### Task prompt
Your reply should hold only the lines from the records below where "assets" occurs.

### Record set
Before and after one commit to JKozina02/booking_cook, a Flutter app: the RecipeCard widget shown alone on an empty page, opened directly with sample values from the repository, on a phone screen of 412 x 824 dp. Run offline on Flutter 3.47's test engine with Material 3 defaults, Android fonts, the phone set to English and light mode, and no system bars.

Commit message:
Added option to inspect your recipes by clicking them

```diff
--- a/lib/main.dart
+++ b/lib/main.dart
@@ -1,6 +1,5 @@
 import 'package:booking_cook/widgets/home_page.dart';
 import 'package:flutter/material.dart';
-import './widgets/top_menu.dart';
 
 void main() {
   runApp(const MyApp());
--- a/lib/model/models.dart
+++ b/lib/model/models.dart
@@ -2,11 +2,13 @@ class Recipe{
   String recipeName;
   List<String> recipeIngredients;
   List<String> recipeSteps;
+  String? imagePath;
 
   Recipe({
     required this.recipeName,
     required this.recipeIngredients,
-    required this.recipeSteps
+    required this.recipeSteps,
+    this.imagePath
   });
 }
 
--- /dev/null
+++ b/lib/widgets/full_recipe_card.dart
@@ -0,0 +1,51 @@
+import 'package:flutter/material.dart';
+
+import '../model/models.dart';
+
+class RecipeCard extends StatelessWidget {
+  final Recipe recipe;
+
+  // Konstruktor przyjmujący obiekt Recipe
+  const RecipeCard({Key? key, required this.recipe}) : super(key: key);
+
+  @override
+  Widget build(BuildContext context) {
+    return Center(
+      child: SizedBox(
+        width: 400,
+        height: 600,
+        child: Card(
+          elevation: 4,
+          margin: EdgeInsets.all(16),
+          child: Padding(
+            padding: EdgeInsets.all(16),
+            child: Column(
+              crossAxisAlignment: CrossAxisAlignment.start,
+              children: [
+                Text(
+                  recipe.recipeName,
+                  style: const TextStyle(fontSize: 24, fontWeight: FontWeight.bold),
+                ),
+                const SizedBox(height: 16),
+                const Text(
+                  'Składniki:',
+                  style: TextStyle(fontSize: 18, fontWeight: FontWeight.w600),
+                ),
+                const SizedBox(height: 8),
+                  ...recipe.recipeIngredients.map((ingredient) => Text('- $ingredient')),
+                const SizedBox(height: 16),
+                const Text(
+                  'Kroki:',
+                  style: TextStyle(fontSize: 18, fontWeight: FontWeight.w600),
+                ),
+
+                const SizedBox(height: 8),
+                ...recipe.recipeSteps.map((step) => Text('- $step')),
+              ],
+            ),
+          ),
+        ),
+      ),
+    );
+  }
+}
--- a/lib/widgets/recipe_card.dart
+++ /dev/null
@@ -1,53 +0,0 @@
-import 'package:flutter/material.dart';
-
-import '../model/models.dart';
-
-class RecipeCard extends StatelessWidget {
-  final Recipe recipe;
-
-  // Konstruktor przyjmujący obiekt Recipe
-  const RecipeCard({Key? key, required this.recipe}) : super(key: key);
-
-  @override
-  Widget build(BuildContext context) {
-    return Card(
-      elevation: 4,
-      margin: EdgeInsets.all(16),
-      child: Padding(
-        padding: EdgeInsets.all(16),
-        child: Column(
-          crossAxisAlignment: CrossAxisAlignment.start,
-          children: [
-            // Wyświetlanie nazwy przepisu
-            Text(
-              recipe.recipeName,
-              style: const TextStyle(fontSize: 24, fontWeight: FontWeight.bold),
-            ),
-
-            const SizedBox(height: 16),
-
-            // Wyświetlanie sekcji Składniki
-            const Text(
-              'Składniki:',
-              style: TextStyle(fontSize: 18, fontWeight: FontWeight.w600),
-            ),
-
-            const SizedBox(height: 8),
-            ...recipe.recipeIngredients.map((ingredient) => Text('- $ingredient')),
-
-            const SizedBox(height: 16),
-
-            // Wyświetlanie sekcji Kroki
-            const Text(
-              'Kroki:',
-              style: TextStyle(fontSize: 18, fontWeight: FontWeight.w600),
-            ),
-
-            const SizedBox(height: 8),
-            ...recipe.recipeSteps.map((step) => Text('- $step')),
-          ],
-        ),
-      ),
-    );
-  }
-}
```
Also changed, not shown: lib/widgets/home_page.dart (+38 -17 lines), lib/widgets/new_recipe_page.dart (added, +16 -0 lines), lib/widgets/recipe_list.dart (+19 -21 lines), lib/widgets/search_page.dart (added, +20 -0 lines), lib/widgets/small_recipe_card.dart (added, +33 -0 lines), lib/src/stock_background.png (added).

==

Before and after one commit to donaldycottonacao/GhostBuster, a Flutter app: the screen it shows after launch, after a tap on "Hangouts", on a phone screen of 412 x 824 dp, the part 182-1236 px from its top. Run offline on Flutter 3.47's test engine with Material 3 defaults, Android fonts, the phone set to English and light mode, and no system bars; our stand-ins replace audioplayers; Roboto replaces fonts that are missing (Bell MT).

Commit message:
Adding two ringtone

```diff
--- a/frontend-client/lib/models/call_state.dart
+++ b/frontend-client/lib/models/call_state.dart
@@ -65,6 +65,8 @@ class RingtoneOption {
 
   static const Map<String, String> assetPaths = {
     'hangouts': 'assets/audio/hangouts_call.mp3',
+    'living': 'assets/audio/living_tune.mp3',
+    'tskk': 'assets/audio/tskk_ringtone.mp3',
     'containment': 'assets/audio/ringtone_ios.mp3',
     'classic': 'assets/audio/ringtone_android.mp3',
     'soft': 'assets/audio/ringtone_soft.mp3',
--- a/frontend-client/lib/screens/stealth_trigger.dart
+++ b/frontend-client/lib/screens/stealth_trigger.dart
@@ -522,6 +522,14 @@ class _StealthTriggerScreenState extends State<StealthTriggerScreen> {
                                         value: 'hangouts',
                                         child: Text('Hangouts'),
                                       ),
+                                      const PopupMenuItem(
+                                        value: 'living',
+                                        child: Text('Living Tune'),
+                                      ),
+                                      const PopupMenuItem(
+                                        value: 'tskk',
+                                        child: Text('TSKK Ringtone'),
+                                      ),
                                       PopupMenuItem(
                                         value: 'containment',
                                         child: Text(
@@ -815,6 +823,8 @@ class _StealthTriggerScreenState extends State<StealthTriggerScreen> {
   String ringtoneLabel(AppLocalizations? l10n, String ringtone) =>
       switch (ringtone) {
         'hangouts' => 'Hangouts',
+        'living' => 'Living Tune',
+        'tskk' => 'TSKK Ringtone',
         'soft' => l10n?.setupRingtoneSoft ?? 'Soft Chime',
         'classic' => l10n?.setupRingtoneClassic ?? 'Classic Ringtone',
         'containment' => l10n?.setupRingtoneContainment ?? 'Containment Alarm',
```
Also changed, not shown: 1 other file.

---

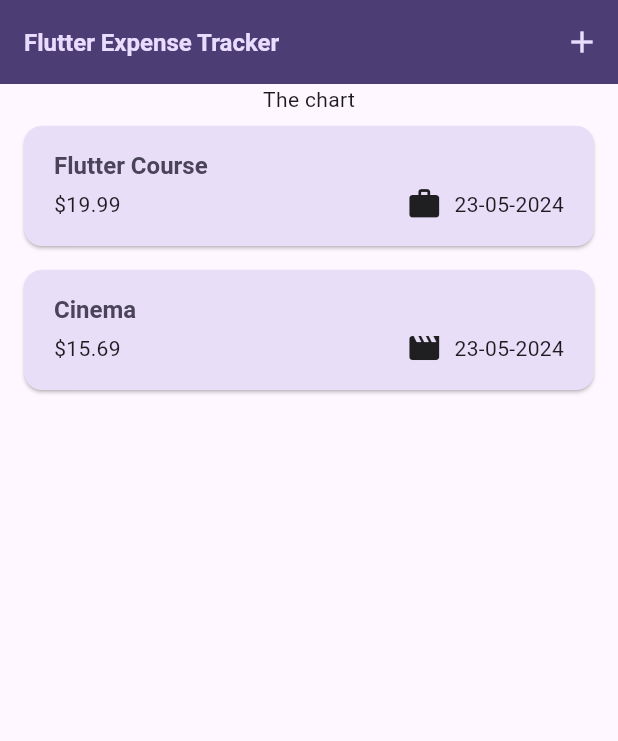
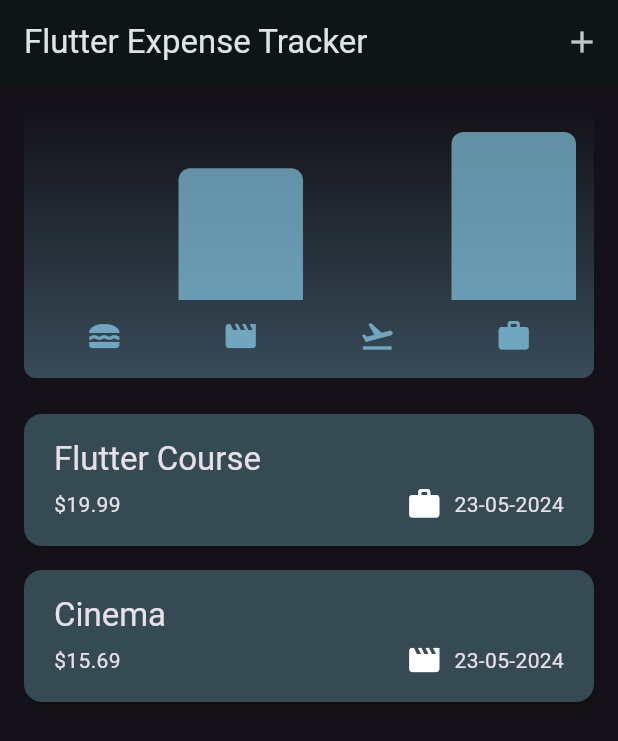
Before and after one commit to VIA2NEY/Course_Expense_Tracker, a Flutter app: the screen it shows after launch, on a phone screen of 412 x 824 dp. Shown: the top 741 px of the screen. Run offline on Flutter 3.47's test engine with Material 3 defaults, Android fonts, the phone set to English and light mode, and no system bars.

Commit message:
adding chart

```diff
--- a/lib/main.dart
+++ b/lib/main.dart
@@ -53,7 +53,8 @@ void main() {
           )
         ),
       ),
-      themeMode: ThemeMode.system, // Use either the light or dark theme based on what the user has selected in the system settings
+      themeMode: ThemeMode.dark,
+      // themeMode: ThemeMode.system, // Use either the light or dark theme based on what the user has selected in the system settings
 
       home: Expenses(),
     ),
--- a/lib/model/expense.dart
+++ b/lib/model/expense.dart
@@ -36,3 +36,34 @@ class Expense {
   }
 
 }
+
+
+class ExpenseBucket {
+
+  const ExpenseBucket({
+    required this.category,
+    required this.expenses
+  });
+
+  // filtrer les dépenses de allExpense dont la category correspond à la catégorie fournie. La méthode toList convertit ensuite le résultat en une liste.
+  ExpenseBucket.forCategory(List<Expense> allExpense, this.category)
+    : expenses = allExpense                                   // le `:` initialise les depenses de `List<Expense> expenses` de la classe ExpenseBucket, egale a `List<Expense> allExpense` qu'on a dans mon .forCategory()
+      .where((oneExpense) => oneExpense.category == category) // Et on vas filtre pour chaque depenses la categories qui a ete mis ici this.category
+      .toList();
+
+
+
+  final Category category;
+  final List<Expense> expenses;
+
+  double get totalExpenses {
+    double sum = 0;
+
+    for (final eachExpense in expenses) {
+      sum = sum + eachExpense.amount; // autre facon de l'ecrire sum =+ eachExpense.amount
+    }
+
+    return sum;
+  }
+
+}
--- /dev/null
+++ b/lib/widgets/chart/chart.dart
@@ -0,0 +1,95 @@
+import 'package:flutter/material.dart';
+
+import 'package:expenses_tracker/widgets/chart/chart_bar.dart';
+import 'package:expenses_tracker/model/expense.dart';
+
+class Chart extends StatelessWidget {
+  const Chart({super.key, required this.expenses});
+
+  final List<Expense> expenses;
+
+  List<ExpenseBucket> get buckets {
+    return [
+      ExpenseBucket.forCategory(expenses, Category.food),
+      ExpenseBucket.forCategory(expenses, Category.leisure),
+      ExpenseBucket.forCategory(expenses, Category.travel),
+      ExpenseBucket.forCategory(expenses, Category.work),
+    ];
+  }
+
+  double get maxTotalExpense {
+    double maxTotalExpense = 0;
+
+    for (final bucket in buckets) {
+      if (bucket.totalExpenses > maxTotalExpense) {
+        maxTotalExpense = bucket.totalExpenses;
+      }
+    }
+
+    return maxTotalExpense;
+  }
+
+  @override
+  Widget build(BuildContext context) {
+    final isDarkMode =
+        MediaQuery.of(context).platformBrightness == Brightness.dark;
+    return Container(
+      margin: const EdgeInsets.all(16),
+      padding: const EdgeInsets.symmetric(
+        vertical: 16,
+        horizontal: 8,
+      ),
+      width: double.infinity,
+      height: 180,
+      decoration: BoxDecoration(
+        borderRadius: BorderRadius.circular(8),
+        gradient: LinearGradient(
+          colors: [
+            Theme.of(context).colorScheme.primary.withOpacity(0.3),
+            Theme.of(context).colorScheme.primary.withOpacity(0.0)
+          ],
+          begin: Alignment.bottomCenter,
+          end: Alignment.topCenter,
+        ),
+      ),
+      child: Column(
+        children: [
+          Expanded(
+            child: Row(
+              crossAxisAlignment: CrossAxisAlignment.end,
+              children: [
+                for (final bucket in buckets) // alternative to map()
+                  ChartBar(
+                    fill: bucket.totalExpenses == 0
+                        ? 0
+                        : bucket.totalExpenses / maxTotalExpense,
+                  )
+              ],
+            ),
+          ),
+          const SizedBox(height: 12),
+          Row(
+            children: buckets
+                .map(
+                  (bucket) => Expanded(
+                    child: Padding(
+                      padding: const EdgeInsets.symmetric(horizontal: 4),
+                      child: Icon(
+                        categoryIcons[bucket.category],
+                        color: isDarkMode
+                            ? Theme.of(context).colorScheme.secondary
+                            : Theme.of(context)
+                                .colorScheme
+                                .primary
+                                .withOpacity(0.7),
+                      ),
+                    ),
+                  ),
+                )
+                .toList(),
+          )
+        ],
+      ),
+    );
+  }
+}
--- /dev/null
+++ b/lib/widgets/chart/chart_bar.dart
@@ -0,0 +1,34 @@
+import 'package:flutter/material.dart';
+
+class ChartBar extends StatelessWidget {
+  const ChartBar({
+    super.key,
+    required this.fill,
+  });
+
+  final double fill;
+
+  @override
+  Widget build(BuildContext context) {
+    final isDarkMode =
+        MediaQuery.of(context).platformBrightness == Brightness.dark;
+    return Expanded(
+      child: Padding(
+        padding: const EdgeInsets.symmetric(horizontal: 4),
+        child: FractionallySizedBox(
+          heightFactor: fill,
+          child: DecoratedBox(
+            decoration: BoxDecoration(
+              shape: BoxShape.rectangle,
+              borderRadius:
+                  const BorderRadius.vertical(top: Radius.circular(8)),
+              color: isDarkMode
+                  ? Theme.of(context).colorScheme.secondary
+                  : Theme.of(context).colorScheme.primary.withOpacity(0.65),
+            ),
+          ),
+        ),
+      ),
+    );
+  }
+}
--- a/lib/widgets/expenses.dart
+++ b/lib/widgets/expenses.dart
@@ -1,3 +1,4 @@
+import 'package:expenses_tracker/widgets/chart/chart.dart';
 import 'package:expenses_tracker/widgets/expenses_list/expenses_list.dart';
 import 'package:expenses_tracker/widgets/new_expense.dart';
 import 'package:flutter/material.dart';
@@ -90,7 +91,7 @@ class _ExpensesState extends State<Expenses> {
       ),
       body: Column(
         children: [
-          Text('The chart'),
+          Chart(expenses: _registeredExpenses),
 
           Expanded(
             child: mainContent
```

### Exercise output
     'hangouts': 'assets/audio/hangouts_call.mp3',
+    'living': 'assets/audio/living_tune.mp3',
+    'tskk': 'assets/audio/tskk_ringtone.mp3',
     'containment': 'assets/audio/ringtone_ios.mp3',
     'classic': 'assets/audio/ringtone_android.mp3',
     'soft': 'assets/audio/ringtone_soft.mp3',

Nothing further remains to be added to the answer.